» **Material for this task**
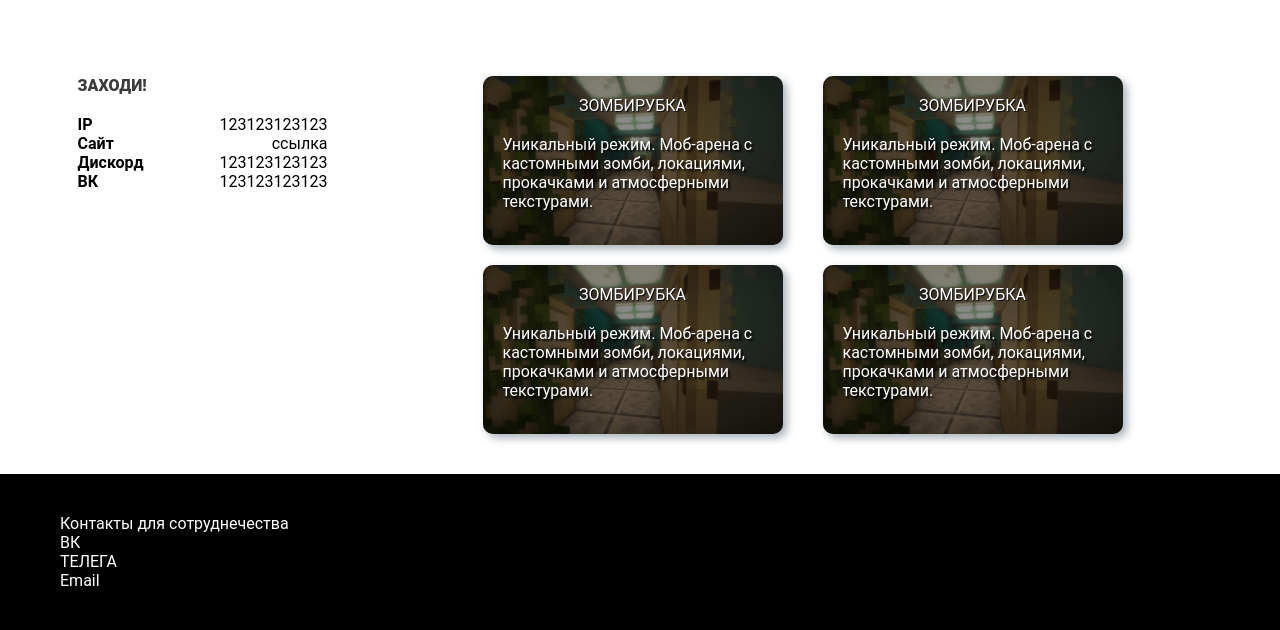
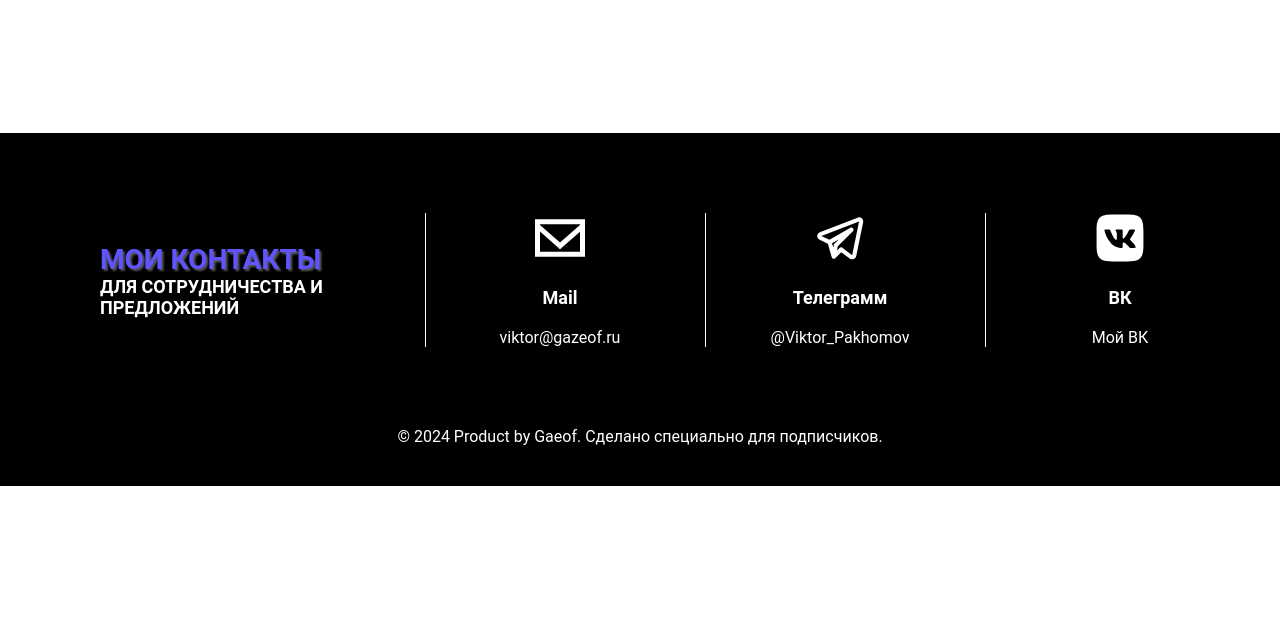
Before and after one commit to Viktor-Skott/PROFILE_YouTube_mine, a plain HTML site: page index.html in a window 1280 px wide. Shown: the part 1272-1902 px from the top of the page. After the commit the page ends 1758 px from the top, so only its background shows below. Drawn offline with Linux system fonts and the light colour scheme.

Commit message:
Add files via upload

```diff
--- a/css/style.css
+++ b/css/style.css
@@ -171,7 +171,7 @@ body {
 .header {
     display: flex;
     background: #2723ff;
-    padding: 100px 0 60px 0;
+    padding: 100px 0 100px 0;
     color: #fff;
 }
 
@@ -276,7 +276,7 @@ body {
     font-size: 16;
     font-family: "Roboto", sans-serif;
     font-weight: 400;
-    padding: 40px 0;
+    padding: 80px 0;
 }
 
 .main__container {
@@ -423,9 +423,6 @@ body {
     font-weight: 600;
 }
 
-.server__info-item-text {
-
-}
 
 .server__blocks-wrapper {
     display: flex;
@@ -489,5 +486,70 @@ body {
 
 .footer {
     background-color: black;
-    padding-block: 40px;
+    padding-block: 80px 40px;
 }
+
+.footer__wrapper {
+    display: flex;
+    justify-content: center;
+    row-gap: 40px;
+}
+
+.footer__info-list-title {
+    padding-left: 40px;
+}
+
+.footer__info-list-title {
+    align-self: center;
+    max-width: 40%;
+    font-size: 18px;
+    font-weight: 600;
+    color: #fff;
+}
+
+.list__title-main {
+    font-size: 28px;
+    color: #5f54ff;
+    text-shadow: 2px 2px 2px #575757;
+}
+
+.footer__info-list {
+    display: flex;
+    justify-content: center;
+    align-items: start;
+    row-gap: 10px;
+    column-gap: 80px;
+}
+
+
+.footer__info-item {
+    min-width: 200px;
+    max-width: 300px;
+    display: flex;
+    align-items: center;
+    flex-direction: column;
+    position: relative;
+    row-gap: 20px;
+}
+
+.footer__info-item::before {
+    content: '';
+    display: flex;
+    width: 100%;
+    height: 100%;
+    border-left: solid 1px #fff;
+    position: absolute;
+    top: 0;
+    left: -35px;
+}
+
+.footer__info-item-name {
+    font-size: 18px;
+    font-weight: 600;
+}
+
+.footer__product {
+    display: flex;
+    justify-content: center;
+    margin-top: 80px;
+}
--- a/index.html
+++ b/index.html
@@ -203,7 +203,7 @@
 					</div>
 				</div>
 			</div>
-				<div class="server server__container container">
+				<!-- <div class="server server__container container">
 					<h3 class="server__title title">Наш сервер</h3>
 					<img src="" alt="">
 					<div class="server__wrapper">
@@ -271,17 +271,60 @@
 							</div>
 						</div>
 					</div>
-				</div>
+				</div> -->
 		</main>
 		<footer class="footer footer__container">
 			<div class="footer__wrapper container">
-				<h3 class="footer__title">Контакты для сотруднечества</h3>
 				<ul class="footer__info-list">
-					<li class="footer__info-item">ВК</li>
-					<li class="footer__info-item">ТЕЛЕГА</li>
-					<li class="footer__info-item">Email</li>
+					<div class="footer__info-list-title title">
+						<div class="list__title-main">Мои контакты</div>
+						<div class="list__title-second">для сотрудничества и предложений</div>
+					</div>
+					<li class="footer__info-item">
+						<div class="footer__info-item-icon">
+							<svg width="50px" height="50px" viewBox="0 -2.5 20 20" version="1.1" xmlns="http://www.w3.org/2000/svg" xmlns:xlink="http://www.w3.org/1999/xlink">
+
+								<title>email [#1573]</title>
+								<desc>Created with Sketch.</desc>
+								<defs>
+
+							</defs>
+								<g id="Page-1" stroke="none" stroke-width="1" fill="none" fill-rule="evenodd">
+									<g id="Dribbble-Light-Preview" transform="translate(-300.000000, -922.000000)" fill="#fff">
+										<g id="icons" transform="translate(56.000000, 160.000000)">
+											<path d="M262,764.291 L254,771.318 L246,764.281 L246,764 L262,764 L262,764.291 Z M246,775 L246,766.945 L254,773.98 L262,766.953 L262,775 L246,775 Z M244,777 L264,777 L264,762 L244,762 L244,777 Z" id="email-[#1573]">
+
+							</path>
+										</g>
+									</g>
+								</g>
+							</svg>
+						</div>
+						<div class="footer__info-item-name">Mail</div>
+						<div class="footer__info-item-link">viktor@gazeof.ru</div>
+					</li>
+					<li class="footer__info-item">
+						<div class="footer__info-item-icon">
+							<svg width="50px" height="50px" viewBox="0 0 24 24" fill="none" xmlns="http://www.w3.org/2000/svg">
+								<path fill-rule="evenodd" clip-rule="evenodd" d="M23.1117 4.49449C23.4296 2.94472 21.9074 1.65683 20.4317 2.227L2.3425 9.21601C0.694517 9.85273 0.621087 12.1572 2.22518 12.8975L6.1645 14.7157L8.03849 21.2746C8.13583 21.6153 8.40618 21.8791 8.74917 21.968C9.09216 22.0568 9.45658 21.9576 9.70712 21.707L12.5938 18.8203L16.6375 21.8531C17.8113 22.7334 19.5019 22.0922 19.7967 20.6549L23.1117 4.49449ZM3.0633 11.0816L21.1525 4.0926L17.8375 20.2531L13.1 16.6999C12.7019 16.4013 12.1448 16.4409 11.7929 16.7928L10.5565 18.0292L10.928 15.9861L18.2071 8.70703C18.5614 8.35278 18.5988 7.79106 18.2947 7.39293C17.9906 6.99479 17.4389 6.88312 17.0039 7.13168L6.95124 12.876L3.0633 11.0816ZM8.17695 14.4791L8.78333 16.6015L9.01614 15.321C9.05253 15.1209 9.14908 14.9366 9.29291 14.7928L11.5128 12.573L8.17695 14.4791Z" fill="#fff"/>
+								</svg>
+						</div>
+						<div class="footer__info-item-name">Телеграмм</div>
+						<div class="footer__info-item-link"><a href="https://t.me/Viktor_Pakhomov">@Viktor_Pakhomov</a></div>
+					</li>
+					<li class="footer__info-item">
+						<div class="footer__info-item-icon">
+							<svg fill="#fff" width="50px" height="50px" viewBox="0 0 32 32" version="1.1" xmlns="http://www.w3.org/2000/svg">
+								<title>vk</title>
+								<path d="M25.217 22.402h-2.179c-0.825 0-1.080-0.656-2.562-2.158-1.291-1.25-1.862-1.418-2.179-1.418-0.445 0-0.572 0.127-0.572 0.741v1.968c0 0.53-0.169 0.847-1.566 0.847-2.818-0.189-5.24-1.726-6.646-3.966l-0.021-0.035c-1.632-2.027-2.835-4.47-3.43-7.142l-0.022-0.117c0-0.317 0.127-0.614 0.741-0.614h2.179c0.55 0 0.762 0.254 0.975 0.846 1.078 3.112 2.878 5.842 3.619 5.842 0.275 0 0.402-0.127 0.402-0.825v-3.219c-0.085-1.482-0.868-1.608-0.868-2.137 0.009-0.283 0.241-0.509 0.525-0.509 0.009 0 0.017 0 0.026 0.001l-0.001-0h3.429c0.466 0 0.635 0.254 0.635 0.804v4.34c0 0.465 0.212 0.635 0.339 0.635 0.275 0 0.509-0.17 1.016-0.677 1.054-1.287 1.955-2.759 2.642-4.346l0.046-0.12c0.145-0.363 0.493-0.615 0.9-0.615 0.019 0 0.037 0.001 0.056 0.002l-0.003-0h2.179c0.656 0 0.805 0.337 0.656 0.804-0.874 1.925-1.856 3.579-2.994 5.111l0.052-0.074c-0.232 0.381-0.317 0.55 0 0.975 0.232 0.317 0.995 0.973 1.503 1.566 0.735 0.727 1.351 1.573 1.816 2.507l0.025 0.055c0.212 0.612-0.106 0.93-0.72 0.93zM20.604 1.004h-9.207c-8.403 0-10.392 1.989-10.392 10.392v9.207c0 8.403 1.989 10.392 10.392 10.392h9.207c8.403 0 10.392-1.989 10.392-10.392v-9.207c0-8.403-2.011-10.392-10.392-10.392z"></path>
+								</svg>
+						</div>
+						<div class="footer__info-item-name">ВК</div>
+						<div class="footer__info-item-link">Мой ВК</div>
+					</li>
 				</ul>
 			</div>
+			<div class="footer__product">© 2024 Product by Gaeof. Сделано специально для подписчиков. </div>
 		</footer>
 	</body>
 </html>
```
Also changed, not shown: icons/footer/mail.svg (added), icons/footer/tg.svg (added), icons/footer/вк.svg (added).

» **Instructions to follow**
In the listing above, locate each line with "viewBox" and copy it.

» **Solution below**
+							<svg width="50px" height="50px" viewBox="0 -2.5 20 20" version="1.1" xmlns="http://www.w3.org/2000/svg" xmlns:xlink="http://www.w3.org/1999/xlink">
+							<svg width="50px" height="50px" viewBox="0 0 24 24" fill="none" xmlns="http://www.w3.org/2000/svg">
+							<svg fill="#fff" width="50px" height="50px" viewBox="0 0 32 32" version="1.1" xmlns="http://www.w3.org/2000/svg">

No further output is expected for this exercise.